• History,  Nostalgia,  Society

    Trampled Underfoot Podcast – 140 – El Paso Salt Wars

    “Sir, This paper says that the land you’re standing on is mine. You’re going to have to move!” And the other man replied: “Well… this gun says otherwise!” In Episode 140 of the Trampled Underfoot Podcast, Eloy Escagedo shares the story of the 1800s San Elizario Salt Wars, near El Paso, Texas with Mark Lindsay. For decades the townsfolk of San Elizario had been mining the near by salt flats, then taking the wagon loads of salt to market. That was until a wealthy investor came to town one day.
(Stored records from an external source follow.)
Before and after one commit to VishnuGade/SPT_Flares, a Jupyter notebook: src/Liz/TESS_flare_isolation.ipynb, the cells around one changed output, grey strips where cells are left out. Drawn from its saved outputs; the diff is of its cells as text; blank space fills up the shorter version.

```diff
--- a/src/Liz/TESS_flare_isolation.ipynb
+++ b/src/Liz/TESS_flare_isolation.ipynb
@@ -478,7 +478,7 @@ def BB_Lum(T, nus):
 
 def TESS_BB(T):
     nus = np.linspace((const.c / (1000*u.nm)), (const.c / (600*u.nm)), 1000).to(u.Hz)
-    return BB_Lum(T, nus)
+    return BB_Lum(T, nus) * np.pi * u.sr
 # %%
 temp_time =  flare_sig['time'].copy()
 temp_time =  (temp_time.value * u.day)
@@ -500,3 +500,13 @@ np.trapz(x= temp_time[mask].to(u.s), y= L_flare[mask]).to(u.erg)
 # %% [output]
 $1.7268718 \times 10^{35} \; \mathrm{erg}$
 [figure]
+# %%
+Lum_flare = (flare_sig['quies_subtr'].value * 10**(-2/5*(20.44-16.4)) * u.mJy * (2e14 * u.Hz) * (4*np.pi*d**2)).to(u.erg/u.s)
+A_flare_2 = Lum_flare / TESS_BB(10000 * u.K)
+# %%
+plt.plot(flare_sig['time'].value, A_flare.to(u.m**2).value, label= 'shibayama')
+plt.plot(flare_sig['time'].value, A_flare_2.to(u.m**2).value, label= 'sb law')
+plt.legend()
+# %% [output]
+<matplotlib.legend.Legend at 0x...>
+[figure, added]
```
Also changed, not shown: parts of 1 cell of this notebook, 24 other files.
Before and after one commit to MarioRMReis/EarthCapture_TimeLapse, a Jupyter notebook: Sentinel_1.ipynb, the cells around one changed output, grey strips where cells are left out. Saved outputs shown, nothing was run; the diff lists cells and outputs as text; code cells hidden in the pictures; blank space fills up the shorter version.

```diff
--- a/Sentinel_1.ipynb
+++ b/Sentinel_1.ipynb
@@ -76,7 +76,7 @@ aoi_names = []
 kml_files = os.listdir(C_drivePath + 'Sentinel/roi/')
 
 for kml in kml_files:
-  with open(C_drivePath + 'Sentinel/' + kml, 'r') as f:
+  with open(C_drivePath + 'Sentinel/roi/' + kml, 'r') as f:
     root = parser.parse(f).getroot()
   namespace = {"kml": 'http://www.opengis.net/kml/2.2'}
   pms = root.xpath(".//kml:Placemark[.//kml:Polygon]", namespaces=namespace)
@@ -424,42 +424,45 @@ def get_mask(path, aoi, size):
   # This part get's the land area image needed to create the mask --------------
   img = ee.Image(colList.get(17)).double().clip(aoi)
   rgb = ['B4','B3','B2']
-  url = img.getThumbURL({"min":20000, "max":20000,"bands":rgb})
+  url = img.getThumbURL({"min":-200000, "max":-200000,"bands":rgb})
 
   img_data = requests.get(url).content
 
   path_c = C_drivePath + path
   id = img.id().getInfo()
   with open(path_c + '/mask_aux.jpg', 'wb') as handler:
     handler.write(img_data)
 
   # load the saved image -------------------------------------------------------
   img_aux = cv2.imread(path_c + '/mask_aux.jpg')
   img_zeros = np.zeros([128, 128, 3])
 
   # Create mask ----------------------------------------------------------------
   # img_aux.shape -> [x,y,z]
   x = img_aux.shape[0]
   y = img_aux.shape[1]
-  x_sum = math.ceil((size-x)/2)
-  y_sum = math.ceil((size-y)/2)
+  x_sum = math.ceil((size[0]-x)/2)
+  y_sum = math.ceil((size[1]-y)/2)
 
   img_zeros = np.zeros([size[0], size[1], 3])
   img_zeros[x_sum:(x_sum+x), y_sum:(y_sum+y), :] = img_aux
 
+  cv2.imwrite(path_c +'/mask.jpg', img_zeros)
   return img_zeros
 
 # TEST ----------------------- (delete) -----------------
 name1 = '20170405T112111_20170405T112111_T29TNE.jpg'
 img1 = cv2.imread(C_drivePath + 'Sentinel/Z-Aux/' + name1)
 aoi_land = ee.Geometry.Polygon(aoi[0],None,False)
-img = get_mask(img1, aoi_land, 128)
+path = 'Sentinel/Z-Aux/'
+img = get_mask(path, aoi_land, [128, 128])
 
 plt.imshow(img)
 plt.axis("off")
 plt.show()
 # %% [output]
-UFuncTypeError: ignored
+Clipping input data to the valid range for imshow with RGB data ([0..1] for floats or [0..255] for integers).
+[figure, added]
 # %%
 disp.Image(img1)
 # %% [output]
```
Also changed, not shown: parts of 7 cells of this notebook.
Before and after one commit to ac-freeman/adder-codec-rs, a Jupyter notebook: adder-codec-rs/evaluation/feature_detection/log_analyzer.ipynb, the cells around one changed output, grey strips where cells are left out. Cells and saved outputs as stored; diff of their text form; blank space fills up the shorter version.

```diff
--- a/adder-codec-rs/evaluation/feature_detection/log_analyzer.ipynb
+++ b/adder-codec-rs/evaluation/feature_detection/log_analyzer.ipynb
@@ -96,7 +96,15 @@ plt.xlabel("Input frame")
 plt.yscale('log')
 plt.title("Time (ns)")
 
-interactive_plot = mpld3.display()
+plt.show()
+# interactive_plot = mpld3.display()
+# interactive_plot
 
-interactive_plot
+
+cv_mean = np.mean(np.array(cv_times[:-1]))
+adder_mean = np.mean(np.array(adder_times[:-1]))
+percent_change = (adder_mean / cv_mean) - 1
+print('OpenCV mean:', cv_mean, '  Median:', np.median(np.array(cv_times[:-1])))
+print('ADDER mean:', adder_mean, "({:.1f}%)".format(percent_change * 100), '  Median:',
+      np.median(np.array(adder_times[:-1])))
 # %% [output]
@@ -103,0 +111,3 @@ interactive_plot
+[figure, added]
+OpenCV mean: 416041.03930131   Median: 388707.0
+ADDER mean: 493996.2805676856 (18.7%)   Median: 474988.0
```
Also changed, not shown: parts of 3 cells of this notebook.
Soon after, a series of events would unfold that became one of the wildest chapters of the American Wild West!…

  • History,  Pop Culture,  Society

    Trampled Underfoot Podcast – 117 – Lincoln Logs

    This episode of the Trampled Underfoot Podcast defies description. Let’s just put it this way; What does Food, Tombstone Arizona, Lincoln Logs, and “Roughing It” have in common? Oh boy, you’re just going to have to listen to this week’s episode of Trampled Underfoot Podcast. You will enjoy it, but it gets a little bit… “unusual…” We record LIVE every Tuesday evening at 9:30 pm Eastern, 6:30 pm Pacific time. Subscribe to our YouTube channel, click that notification bell, then come join us! Follow us on Facebook, and leave us a comment or suggest a topic!

  • History,  Pop Culture

    Trampled Underfoot Podcast – Episode 77 – Working On Mysteries Without Any Clues

    This week we put on our exploration hats, and strike out for adventure! We get into the romanticized image of the Old American West, and look at our perception of the time versus reality. We take apart the sanitized version of the Old West that was fed to us by movies, radio, and TV, then get into the iconic movie that blew that entire pop culture genre apart. We then wade into potentially dangerous waters by discussing the culture and ethnicities that populated the New World. There are people that trace their origins back to various countries in the old world, so what were their stories? Why were they ignored…